Before you can run your products through these calculations, you need all your operational expenses, your total sales, and revenue per-product or service.
When working out your expenses, there will be fixed and variable overheads. Calculate the total fixed costs and use the average percentage across each product (or product category). The variable costs can also be used as an average or, if related to a product, added to that specific calculation. For example, rent is a fixed cost whereas shipping a specific order is variable.
Make a list of every product or service you sell. If it’s in the hundreds, you might need to calculate profit per product category.
Build in profit
To work out markup, a typical calculation is: (gross profit / cost of goods) x 100.
To ensure you’re breaking even and bringing in profit, use this formula for each product or service to understand how many units you need to sell before you start marking a profit: overhead expenses / (unit selling price – unit cost to produce).
You should always be able to know which are your top, most profitable products. Update your calculations each month and do quarterly and annual reviews. Look for patterns to use in your high-level strategic decision making.
This is how you build, run and grow a business that serves you and sets you up for a successful life.
Know your numbers, know your plan
Understanding where your business is most profitable is an important piece of information that informs your strategic decision making. However, it’s just one piece of the puzzle. Successful businesses require a holistic approach to their strategy, taking a ‘whole of life’ approach to consider all business and personal factors.
At Altitude, we have years of business strategic planning and advisory experience.

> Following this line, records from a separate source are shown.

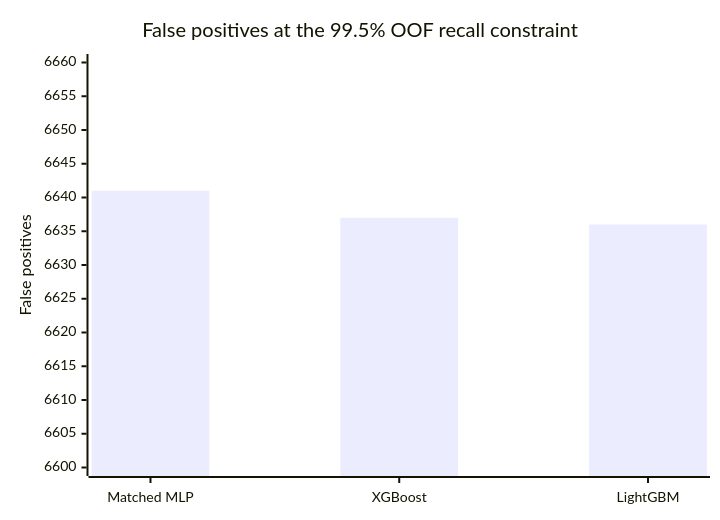
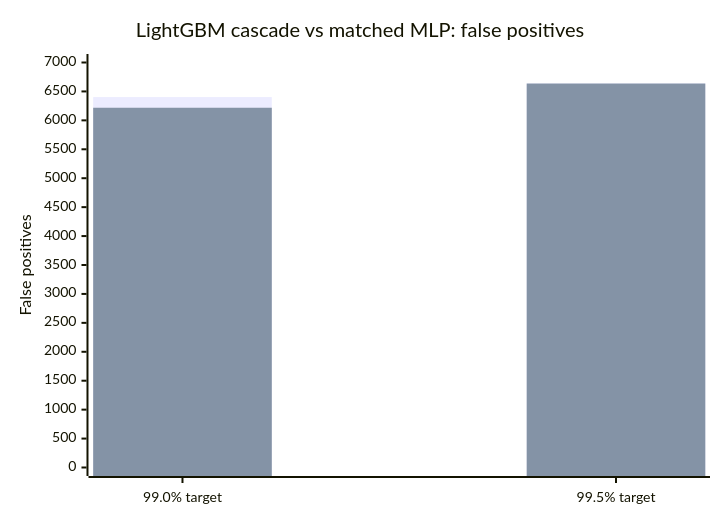
The third of 3 diagrams in README.md (Harshithpatali/cardiorisk-ai), drawn with Mermaid before and after one commit. The commit also changed other lines of this file, not shown here.

Commit message:
docs: explain recall-first two-tier model and evaluation

````diff
--- a/README.md
+++ b/README.md
@@ -133,7 +85,8 @@
 ```mermaid
 xychart-beta
-    title "False positives at the 99.5% OOF recall constraint"
-    x-axis ["Matched MLP", "XGBoost", "LightGBM"]
-    y-axis "False positives" 6600 --> 6660
-    bar [6641, 6637, 6636]
+    title "LightGBM cascade vs matched MLP: false positives"
+    x-axis ["99.0% target", "99.5% target"]
+    y-axis "False positives" 0 --> 7000
+    bar [6402, 6641]
+    bar [6218, 6636]
 ```
````
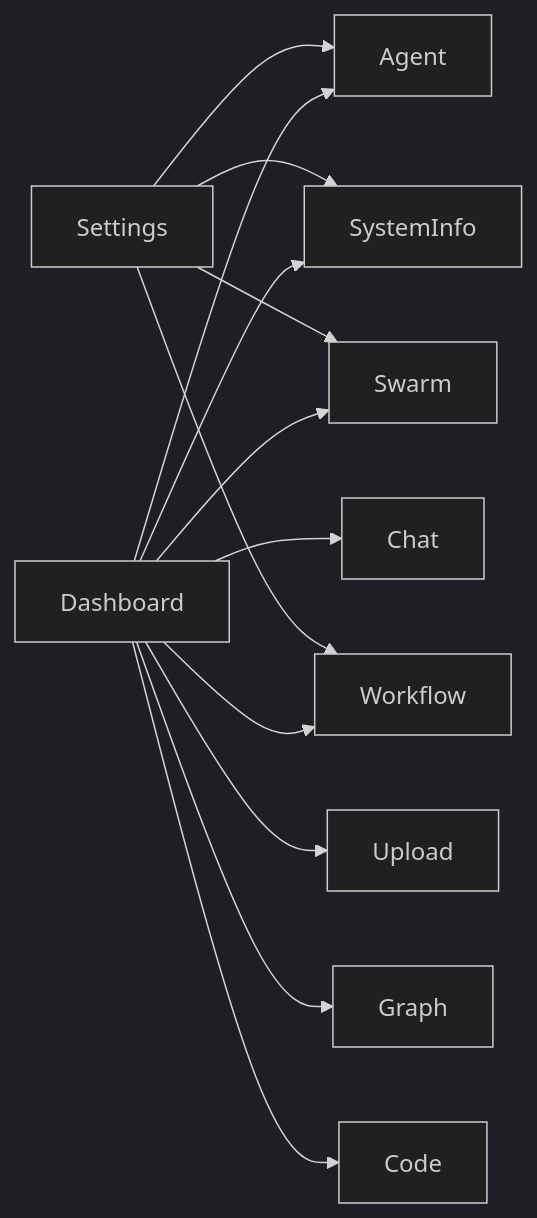
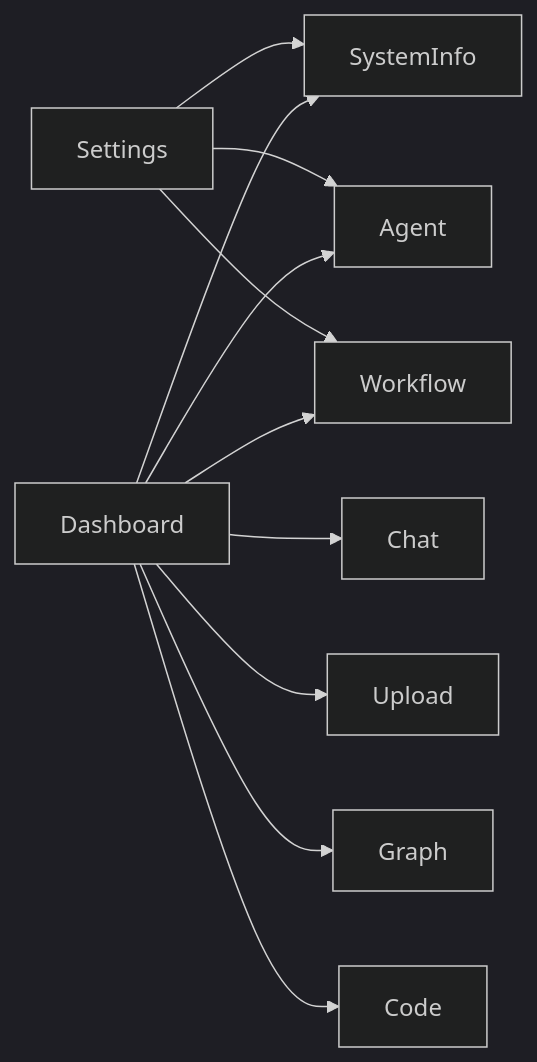
The second of 2 diagrams in docs/features.md (Guebbit/manna-frontend), drawn with Mermaid (dark theme) before and after one commit. The commit also changed other lines of this file and 25 other files, not shown here.

````diff
--- a/docs/features.md
+++ b/docs/features.md
@@ -103,15 +95,13 @@
 ```mermaid
 flowchart LR
     Dashboard --> SystemInfo
     Dashboard --> Chat
     Dashboard --> Agent
-    Dashboard --> Swarm
     Dashboard --> Workflow
     Dashboard --> Upload
     Dashboard --> Graph
     Dashboard --> Code
     Settings --> Agent
-    Settings --> Swarm
     Settings --> Workflow
     Settings --> SystemInfo
 ```
````
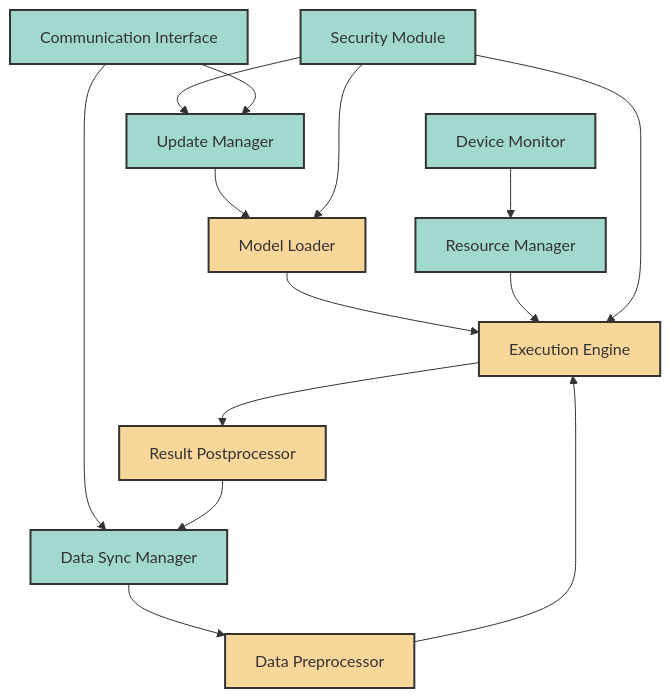
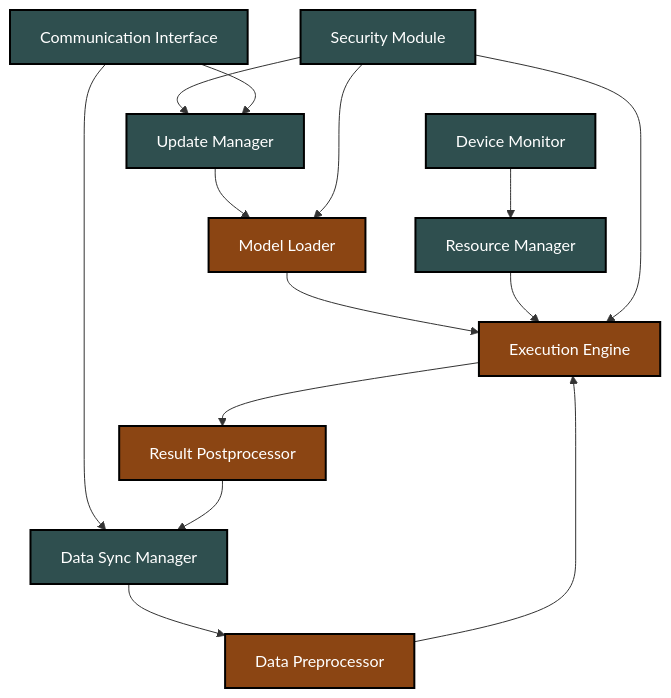
The diagram in crates/edge-runtime/README.md (doziestar/EdgeAIForge), drawn with Mermaid before and after one commit.

````diff
--- a/crates/edge-runtime/README.md
+++ b/crates/edge-runtime/README.md
@@ -9,22 +9,22 @@
 ```mermaid
 graph TB
     A[Model Loader] --> B[Execution Engine]
     C[Data Preprocessor] --> B
     B --> D[Result Postprocessor]
     E[Device Monitor] --> F[Resource Manager]
     F --> B
     G[Update Manager] --> A
     H[Security Module] --> A
     H --> B
     H --> G
     I[Communication Interface] --> G
     I --> J[Data Sync Manager]
     J --> C
     D --> J
 
-    classDef core fill:#f9d79b,stroke:#333,stroke-width:2px;
-    classDef auxiliary fill:#a2d9ce,stroke:#333,stroke-width:2px;
+    classDef core fill:#8B4513,stroke:#000,stroke-width:2px,color:#fff;
+    classDef auxiliary fill:#2F4F4F,stroke:#000,stroke-width:2px,color:#fff;
 
     class A,B,C,D core;
     class E,F,G,H,I,J auxiliary;
 ```
````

We can support you to set and achieve all your goals in life, while growing a profitable business.
Get started today and book your free 15-minute clarity call with us.